“Although some elite are saying it is not a big deal, and that government should merely ask the looters of the commonwealth of the nation to return the money and go; a new tribe of Nigerians who will not compromise their values, but will maintain a sense of right and wrong is now emerging.
“The man on the street is very clear. So, whatever some of these elite say, we shall keep our focus on the masses who voted for us”, the vice president said.
He added that due to corruption, no federal road or rail project was completed in the last 16 years; a situation he described as simply unacceptable.

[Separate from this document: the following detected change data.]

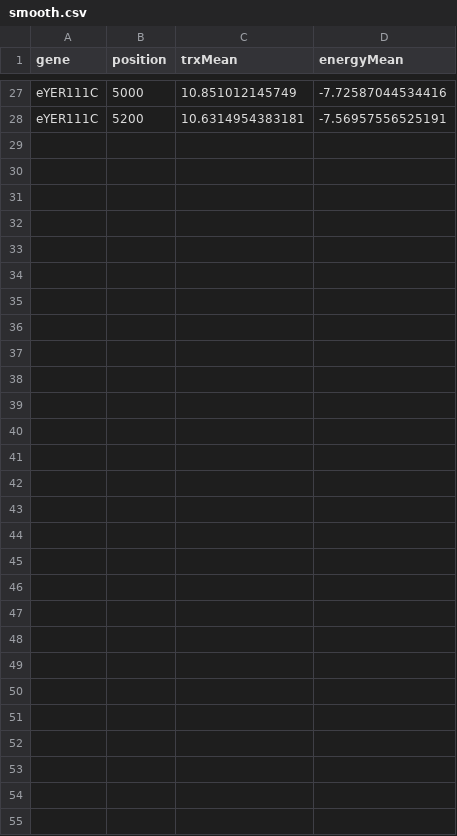
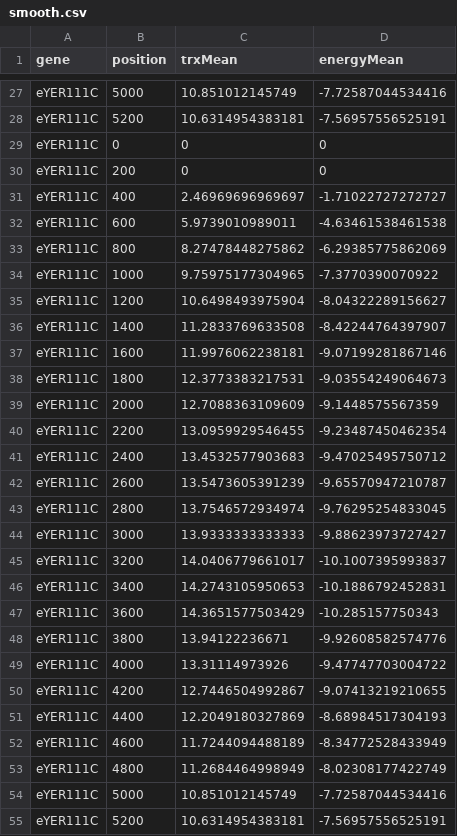
Before and after one commit to bsima/yeast-TRX, a CSV file: data/martinae/eYER111C/smooth.csv, drawn as a sheet; only a part is shown, gaps mark what is left out; the diff names each change by its address in the sheet, - before the commit and + after, or states it on an @@ line.

```diff
--- a/data/martinae/eYER111C/smooth.csv
+++ b/data/martinae/eYER111C/smooth.csv
+row 29: eYER111C | 0 | 0 | 0
+row 30: eYER111C | 200 | 0 | 0
+row 31: eYER111C | 400 | 2.46969696969697 | -1.71022727272727
+row 32: eYER111C | 600 | 5.9739010989011 | -4.63461538461538
+row 33: eYER111C | 800 | 8.27478448275862 | -6.29385775862069
+row 34: eYER111C | 1000 | 9.75975177304965 | -7.3770390070922
+row 35: eYER111C | 1200 | 10.6498493975904 | -8.04322289156627
+row 36: eYER111C | 1400 | 11.2833769633508 | -8.42244764397907
+row 37: eYER111C | 1600 | 11.9976062238181 | -9.07199281867146
+row 38: eYER111C | 1800 | 12.3773383217531 | -9.03554249064673
+row 39: eYER111C | 2000 | 12.7088363109609 | -9.1448575567359
+row 40: eYER111C | 2200 | 13.0959929546455 | -9.23487450462354
+row 41: eYER111C | 2400 | 13.4532577903683 | -9.47025495750712
+row 42: eYER111C | 2600 | 13.5473605391239 | -9.65570947210787
+row 43: eYER111C | 2800 | 13.7546572934974 | -9.76295254833045
+row 44: eYER111C | 3000 | 13.9333333333333 | -9.88623973727427
+row 45: eYER111C | 3200 | 14.0406779661017 | -10.1007395993837
+row 46: eYER111C | 3400 | 14.2743105950653 | -10.1886792452831
+row 47: eYER111C | 3600 | 14.3651577503429 | -10.285157750343
+row 48: eYER111C | 3800 | 13.94122236671 | -9.92608582574776
+row 49: eYER111C | 4000 | 13.31114973926 | -9.47747703004722
+row 50: eYER111C | 4200 | 12.7446504992867 | -9.07413219210655
+row 51: eYER111C | 4400 | 12.2049180327869 | -8.68984517304193
+row 52: eYER111C | 4600 | 11.7244094488189 | -8.34772528433949
+row 53: eYER111C | 4800 | 11.2684464998949 | -8.02308177422749
+row 54: eYER111C | 5000 | 10.851012145749 | -7.72587044534416
+row 55: eYER111C | 5200 | 10.6314954383181 | -7.56957556525191
```
Also changed, not shown: data/bayanus/eYAL001C/smooth.csv, data/bayanus/eYER111C/smooth.csv, 21 other files.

The cost of projects, he noted, was often inflated as people entrusted with public trust struggle to enrich themselves at the expense of the people.
He said owing to the inordinate desire for enrichment, funds meant for arms procurement were shared at a time when Nigeria’s territorial integrity was being attacked.

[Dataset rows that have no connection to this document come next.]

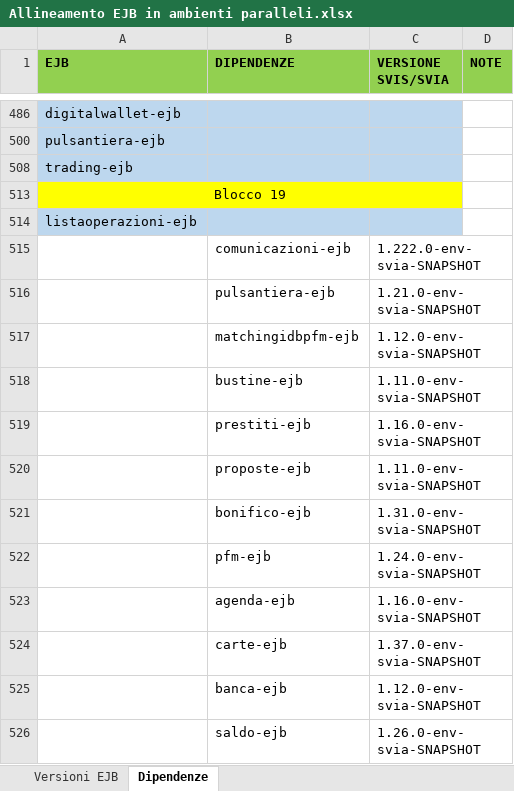
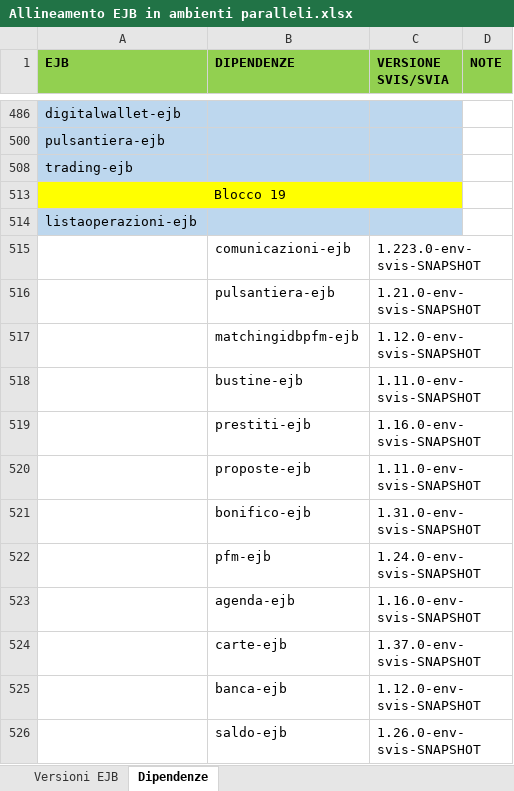
Before and after one commit to EdoardoBaral/SoftwareAllineamenti, an Excel workbook: src/main/resources/excelutils/Allineamento EJB in ambienti paralleli.xlsx, sheet Dipendenze, drawn as a sheet; only a part is shown, gaps mark what is left out; values as stored, in another font and other column widths than the file's, no borders; the diff names each change by its address in the sheet, - before the commit and + after, or states it on an @@ line.

```diff
--- a/src/main/resources/excelutils/Allineamento EJB in ambienti paralleli.xlsx (sheet Dipendenze)
+++ b/src/main/resources/excelutils/Allineamento EJB in ambienti paralleli.xlsx (sheet Dipendenze)
-C515 (VERSIONE SVIS/SVIA): 1.222.0-env-svia-SNAPSHOT
+C515 (VERSIONE SVIS/SVIA): 1.223.0-env-svis-SNAPSHOT
-C516 (VERSIONE SVIS/SVIA): 1.21.0-env-svia-SNAPSHOT
+C516 (VERSIONE SVIS/SVIA): 1.21.0-env-svis-SNAPSHOT
-C517 (VERSIONE SVIS/SVIA): 1.12.0-env-svia-SNAPSHOT
+C517 (VERSIONE SVIS/SVIA): 1.12.0-env-svis-SNAPSHOT
-C518 (VERSIONE SVIS/SVIA): 1.11.0-env-svia-SNAPSHOT
+C518 (VERSIONE SVIS/SVIA): 1.11.0-env-svis-SNAPSHOT
-C519 (VERSIONE SVIS/SVIA): 1.16.0-env-svia-SNAPSHOT
+C519 (VERSIONE SVIS/SVIA): 1.16.0-env-svis-SNAPSHOT
-C520 (VERSIONE SVIS/SVIA): 1.11.0-env-svia-SNAPSHOT
+C520 (VERSIONE SVIS/SVIA): 1.11.0-env-svis-SNAPSHOT
-C521 (VERSIONE SVIS/SVIA): 1.31.0-env-svia-SNAPSHOT
+C521 (VERSIONE SVIS/SVIA): 1.31.0-env-svis-SNAPSHOT
-C522 (VERSIONE SVIS/SVIA): 1.24.0-env-svia-SNAPSHOT
+C522 (VERSIONE SVIS/SVIA): 1.24.0-env-svis-SNAPSHOT
-C523 (VERSIONE SVIS/SVIA): 1.16.0-env-svia-SNAPSHOT
+C523 (VERSIONE SVIS/SVIA): 1.16.0-env-svis-SNAPSHOT
-C524 (VERSIONE SVIS/SVIA): 1.37.0-env-svia-SNAPSHOT
+C524 (VERSIONE SVIS/SVIA): 1.37.0-env-svis-SNAPSHOT
-C525 (VERSIONE SVIS/SVIA): 1.12.0-env-svia-SNAPSHOT
+C525 (VERSIONE SVIS/SVIA): 1.12.0-env-svis-SNAPSHOT
-C526 (VERSIONE SVIS/SVIA): 1.26.0-env-svia-SNAPSHOT
+C526 (VERSIONE SVIS/SVIA): 1.26.0-env-svis-SNAPSHOT
```
Also changed, not shown: sheet Versioni EJB, hidden cells.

“The insurgency has gone on for six years because government could not adequately equip the military”, the vice president stated.
Osinbajo added: “Mr. President and I are extremely focussed on what we need to do. We will focus on critical things, infrastructure and social investments”.
Earlier, the leader of the delegation, Imam Abdullahi Shuaib, expressed the support of the Muslim Congress of Nigeria for the government’s anti-graft war and other programmes.
President Buhari had, while on a four-day visit to the United States in July last year , sought President Barrack Obama’s help in repatriating $150 billion stolen from Nigeria and held in foreign accounts.
Buhari, in his article published in The Washington Post on July 20, 2015, said: “The fact that I now seek Obama’s assistance in locating and returning $150 billion in funds stolen in the past decade and held in foreign bank accounts on behalf of former, corrupt officials is a testament to how badly Nigeria has been run. This way of conducting our affairs cannot continue.”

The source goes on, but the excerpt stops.